There is no BIG in Team
I became a Christian in June of 1986. After my conversion, I began attending a conservative evangelical church with my father. This church was great for the formation of my understanding of the bible as the source of our faith and practice, but it took awhile before I found a place to live out the life and the purpose for which God had called me. Though at the church I attended with my father, I learned good sound bible doctrine, it wasn’t until I met a small group of like-minded people and attended church with them that I felt at home. There is a model of teaching doctrine and ideas that works, namely the pulpit, but to learn how to live out our faith and expand the kingdom, this learning takes place in a smaller group of believers, a team if you will.

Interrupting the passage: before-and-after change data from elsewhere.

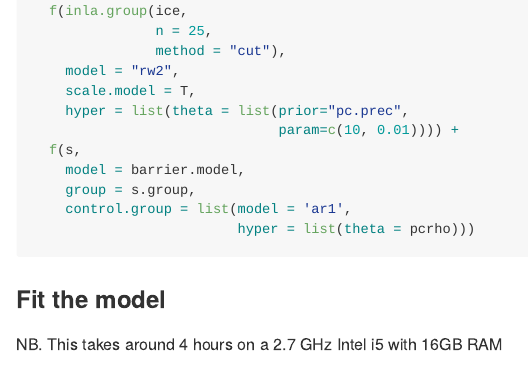
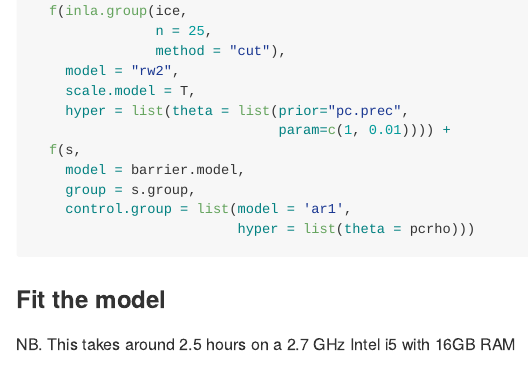
Before and after one commit to jamesgrecian/harpINLA, an R Markdown document (README.Rmd): the page in a window 1100 px wide, from 4530 px down. The pictures show the output file README.md that the author committed with the source, drawn offline in the style of GitHub; long lines of code are wrapped; badge pictures from the web are left out.

Commit message:
update prior

````diff
--- a/README.Rmd
+++ b/README.Rmd
@@ -239,7 +239,7 @@ form <- y ~ 0 + a0 +
     model = "rw2",
     scale.model = T,
     hyper = list(theta = list(prior="pc.prec",
-                              param=c(10, 0.01)))) +
+                              param=c(1, 0.01)))) +
   f(s,
     model = barrier.model,
     group = s.group,
@@ -249,7 +249,7 @@ form <- y ~ 0 + a0 +
 ```
 
 ### Fit the model
-NB. This takes around 4 hours on a 2.7 GHz Intel i5 with 16GB RAM
+NB. This takes around 2.5 hours on a 2.7 GHz Intel i5 with 16GB RAM
 
 ```{r fitting, message = F, warning = F, eval = F}
 # fit the model
````
Also changed, not shown: README.md.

The church I first attended with my father was about 4,000 members. I remember trying to get involved with the high school group but I am very NOT gifted to work with kids. I attended the “collage and career group” at this church. That “small” group was really about meeting a mate, so I got a girl friend. That process wasn’t too different from my pre-Christian days. During this time, I went out a few times with the evangelism teams with this church but the cold turkey methods seemed very unnatural to me and ineffective. Then, when I was in seminary, I attended a small group on campus with a couple seminarians. Here for the first time I felt that this group was different. The worship was heartfelt and the group seemed to “assemble around the Lord” (Psalm 7:7a). This group visited the elderly and took mission trips to Mexico and to the parks in Southern California. People were very mission focused. The leader was from YWAM and the group was very mobilized. I began to participate in this missional community. I was actually changing. Life had real purpose and we were living a life that was focused on loving others and not a Christianized version of the American dream.
Later I attended Sunday church with this group. I felt like we were part of something very big and revolutionary, but the “us” or the “we” was the small group. We, the small group of friends were involved in something big and purposeful. Many small groups got together and worshipped but what made it so powerful was that each of this small groups was itself involved in mission at the small group level. The identity of the individual was as a team member at a level that allowed everyone to play in the team. You cannot all really play on a team of 4,000. Team sizes max out at about 50. Most teams are closer to 10 or in Jesus’ case about 12. Actual mission happens in teams. Events are led by teams and activities to make an mission activity happen takes a team of about 8-15. To mobilize a people, the people have to be on teams and these teams or small groups, functional or local, are the place where mission takes place and therefore the place where real purpose driven life motivates spiritual growth.
This team playing is key to spiritual growth and the expansion of the kingdom. Therefore, we conclude that true discipleship happen in the small group.
tags: home church; House Church; Church; Christianity